There is little I can do to help this situation, other than continue to grow and plant out Buddleias and other shrubs and flowers much beloved of these fairy creatures with coloured wings.
Herbs are harvested, tied into small bunches and hung to dry in the warmth of the tunnel, with lots of air circulating, as both doors remain open day and night during summer.
Lughnasa is a harvest festival, marking the end of the period of summer growth and the beginning of the autumn harvest.
This is the time to save seed…as you can see, seed-heads have formed beautifully on the Leeks in the tunnel today.
I will save the seed of the strongest plant, for sowing next year.
Jostaberries are almost ready to harvest.

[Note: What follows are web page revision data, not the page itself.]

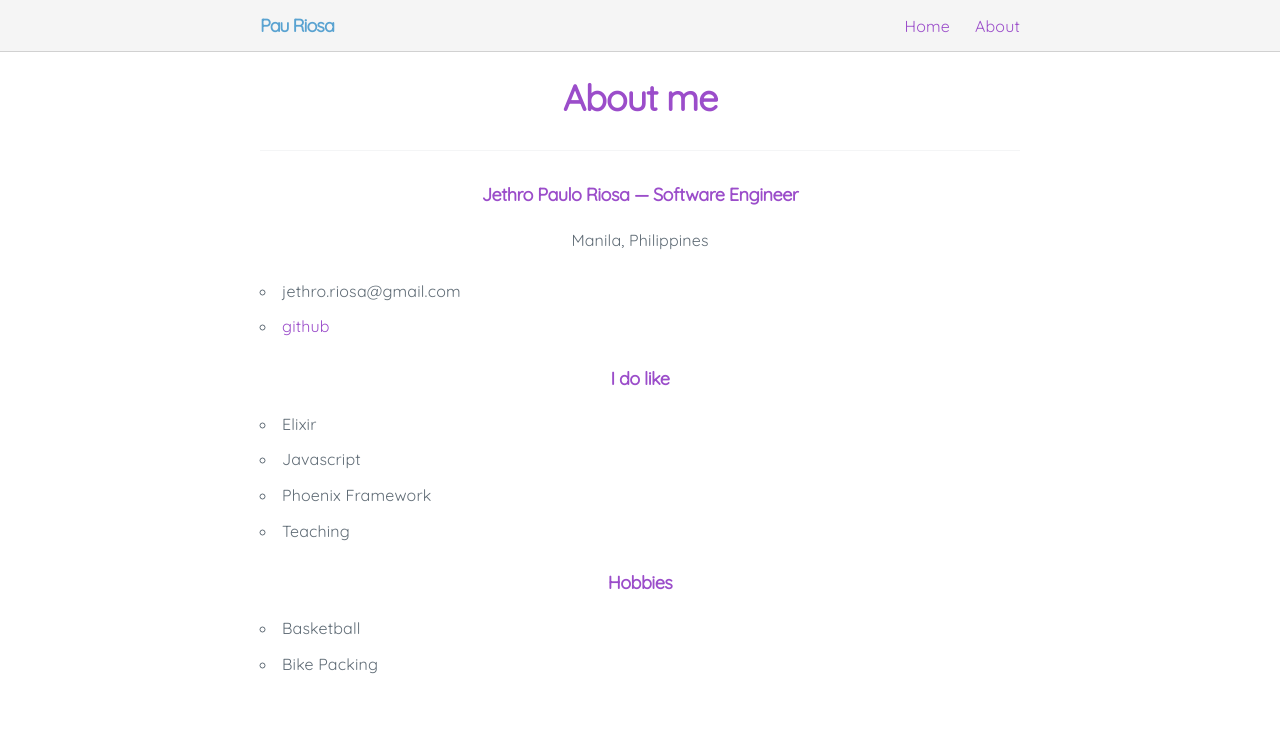
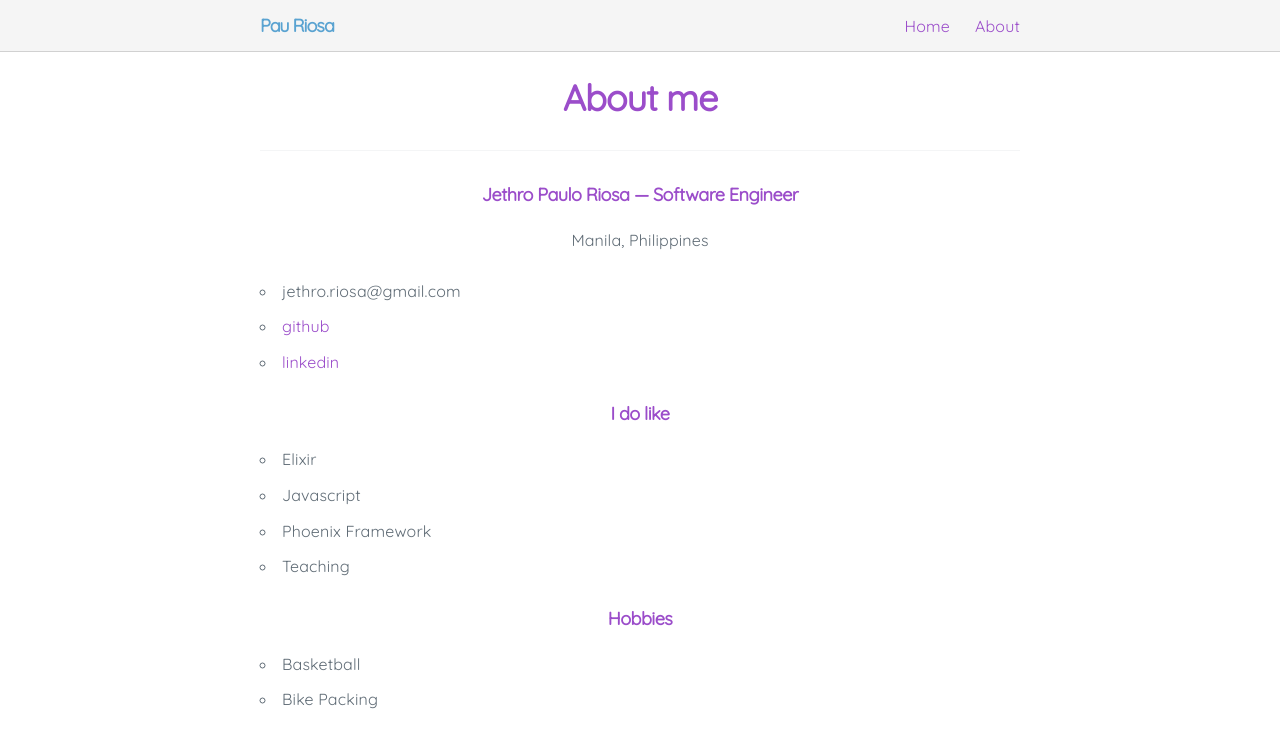
Before and after one commit to pau-riosa/pau-riosa.github.io, a Jekyll site: the page built from about.md, in a window 1280 px wide. Shown: the top 748 px of the page. Built offline with Jekyll 4.4.1, drawn with Linux system fonts in a browser that asks for light colours.

Commit message:
added linkedin link

```diff
--- a/about.md
+++ b/about.md
@@ -12,6 +12,7 @@ title: About
 
 - jethro.riosa@gmail.com
 - [github](https://github.com/pau-riosa)
+- [linkedin](https://www.linkedin.com/in/jethro-paulo-riosa/)
 
 ##### I do like
 
```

They come into season just after the Blackcurrant.
Many people think that Lughnasa was a fire festival, but it was not.
Lughnasa was associated with water and earth, as seen in decoration of wells, making of corn-dollies, decorating and adorning with flowers, and climbing mountains.
Many of the most beautiful flowers come into flower at this time…the Crocosmia by the door of the tunnel will flower over the next week or so, as will the gorgeous Shasta Daisy!
The plant just peeping into the tunnel is Lemon Balm.
Wonderful scents arise as one brushes past it!
Wood cut last winter will be ready for the barn by Lughnasa.
It dries well when stacked like this!
Lughnasa is a Celtic cross-quarter festival, meaning it is not a Solstice or an Equinox, but falls between.
Perhaps this Lughnasa you will climb a mountain, visit a Holy Well, collect Bilberries, bring in the first potatoes…all celebrations of this special, magical, Celtic Festival!
The storm continues to rage. Walking Jack this morning, I was pulled down the road by an over-enthusiastic dog and blown back home by the gale force wind. It was brilliant and energizing and really uplifting!
- 4 cloves of garlic (finely chopped)
- (1 onion (diced)
- 2 large cans of chopped tomatoes
- 250mls passata tomato
- 500g cooked red kidney beans
- 3 tbsps of olive oil
- 3 tbsps of chilli powder
- 4 tablespoons tomato puree
Fry the onion, oil, garlic. Add tomato puree and fry another 2 minutes. Add chilli powder and fry a further 2 minutes. Add tomatoes, passata and beans…let it cook for about 20-30minutes. Add sea salt and freshly ground black pepper to taste! Yummy…serve on a bed of wholegrain rice, with green salad and fresh deliciou bread…STOP DROOLING!
You will need a staple gun or hammer and tacks. Cut a strip of material the width of the door and about 20-30cms deep. Fold and tack to the bottom of the door, with the folded side just touching the floor. Now you are draft free!
With amazing images!